There were about a dozen in our group who were able to walk or stagger, and other small groups were moving between the heaps of rubble and the flames which, without warning, shot out of gaps in the walls. The noise of the planes died down and people started to appear from the few houses still intact. Survivors were clawing their way through mounds of rubble that an hour before had been their homes. We stumbled along the remains of a wide avenue, flanked by fires and mountains of red-hot wreckage. (I was saved by my wooden soles, which were so thick that I could walk over the glowing cinders.) Finally we found ourselves in open fields, next to a railway line.
Reaching safety, we saw another group approaching: about two dozen firemen, with a cart full of picks, shovels, buckets, rope coils and cans of drinking water. The leader immediately formed us all up, selected those who seemed capable and began to march us off, leaving the injured to fend for themselves.
Not everyone wanted to be offered as fuel to the furnace less than 500 yards away. But when three men hesitated, our leader turned round, drew his pistol and shot two at point-blank range. (The third started running as fast as he could to catch up.) So there we were: about 30 of us, led by a German whose answer to problems was to shoot now and ask questions later.
At first, we found people who had been caught out in the open and were still alive. By fixing bits of wood to our picks and shovels, we constructed stretchers and bore them away. But after about two hours, we headed back to the railway, where we discovered reinforcements and a food wagon had somehow been shunted in from God knows where. Then the sirens started their terrible wailing again and the people gathered in small bunches, as if to shield each other from the onslaught.
The planes were thousands of feet up, but you could see their outlines reflected in the glow. And as their bombs fell, we realised this raid was nothing like the first. The new bombs were so big that you could see them in the sky. Even the incendiaries were different – not metre-long sticks, but four-ton objects that exploded on the ground, incinerating anything within a radius of 200ft – and raining down with these came more blockbusters, 10-tonners this time.
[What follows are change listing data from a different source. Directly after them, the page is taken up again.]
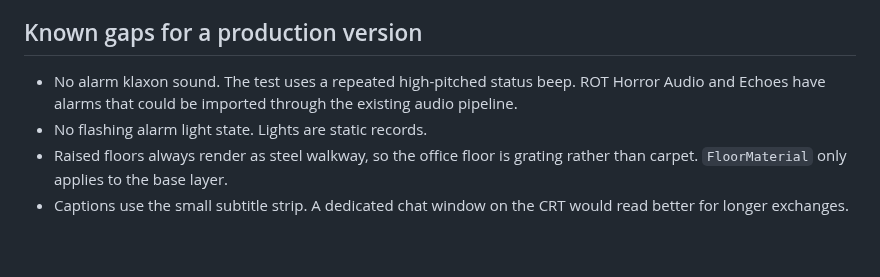
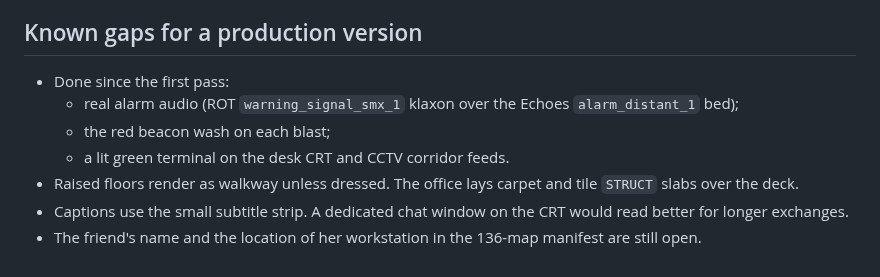
Before and after one commit to MAJWCF1234/RawMetal, a Markdown page: docs/Design/security-office-prologue-20261023.md, the part around the change. GitHub-like rendering.

```diff
--- a/docs/Design/security-office-prologue-20261023.md
+++ b/docs/Design/security-office-prologue-20261023.md
@@ -106,11 +106,14 @@ Two script actions were exposed to custom maps:
 
 ## Known gaps for a production version
 
-- No alarm klaxon sound. The test uses a repeated high-pitched status beep.
-  ROT Horror Audio and Echoes have alarms that could be imported through the
-  existing audio pipeline.
-- No flashing alarm light state. Lights are static records.
-- Raised floors always render as steel walkway, so the office floor is grating
-  rather than carpet. `FloorMaterial` only applies to the base layer.
+- Done since the first pass:
+  - real alarm audio (ROT `warning_signal_smx_1` klaxon over the Echoes
+    `alarm_distant_1` bed);
+  - the red beacon wash on each blast;
+  - a lit green terminal on the desk CRT and CCTV corridor feeds.
+- Raised floors render as walkway unless dressed. The office lays carpet and
+  tile `STRUCT` slabs over the deck.
 - Captions use the small subtitle strip. A dedicated chat window on the CRT
   would read better for longer exchanges.
+- The friend's name and the location of her workstation in the 136-map
+  manifest are still open.
```
Also changed, not shown: MAP_SYSTEM.md (+36 -0 lines), src/assets/office/computer-emission.png (added), src/assets/office/tv-emission.png (added), src/assets/office/tv.png, 14 other files.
Only 500 yards of open land separated us from the heart of the first raid. We could feel the terrible heat, our bodies shook as the ground vibrated. And as if this was not enough, another terror was making its presence felt: not really what you would call a wind; rather, the air being drawn in to feed the inferno was like a solid object, so great was its force.
The second raid had been in progress for about 15 minutes when, further down the line, the ground erupted in huge clouds of smoke and flame, and after the blasts came the enormous pull as air rushed into the vacuum. But our leader seemed keen to take us back into the furnace once these bombers departed.
This they did some 30 minutes later. And though there were still some stragglers above, now it was the action on the ground that mattered. Everything was in flames, even the roads, which were burning rivers of bubbling and hissing tar. Huge fragments of material flew through the air, sucked into the vortex. We could see people being torn from whatever they were hanging on to and drawn into the ever-deepening red glow less than 200 yards away.
A small group tried to reach us by crossing what had once been a road, only to get themselves stuck in a bubbling mass of molten tar. One by one, they sank to the ground through sheer exhaustion and then died in a pyre of smoke and flame. People of all shapes, sizes and ages were slowly sucked into the vortex, then suddenly whisked into the pillars of smoke and fire, their hair and clothing alight.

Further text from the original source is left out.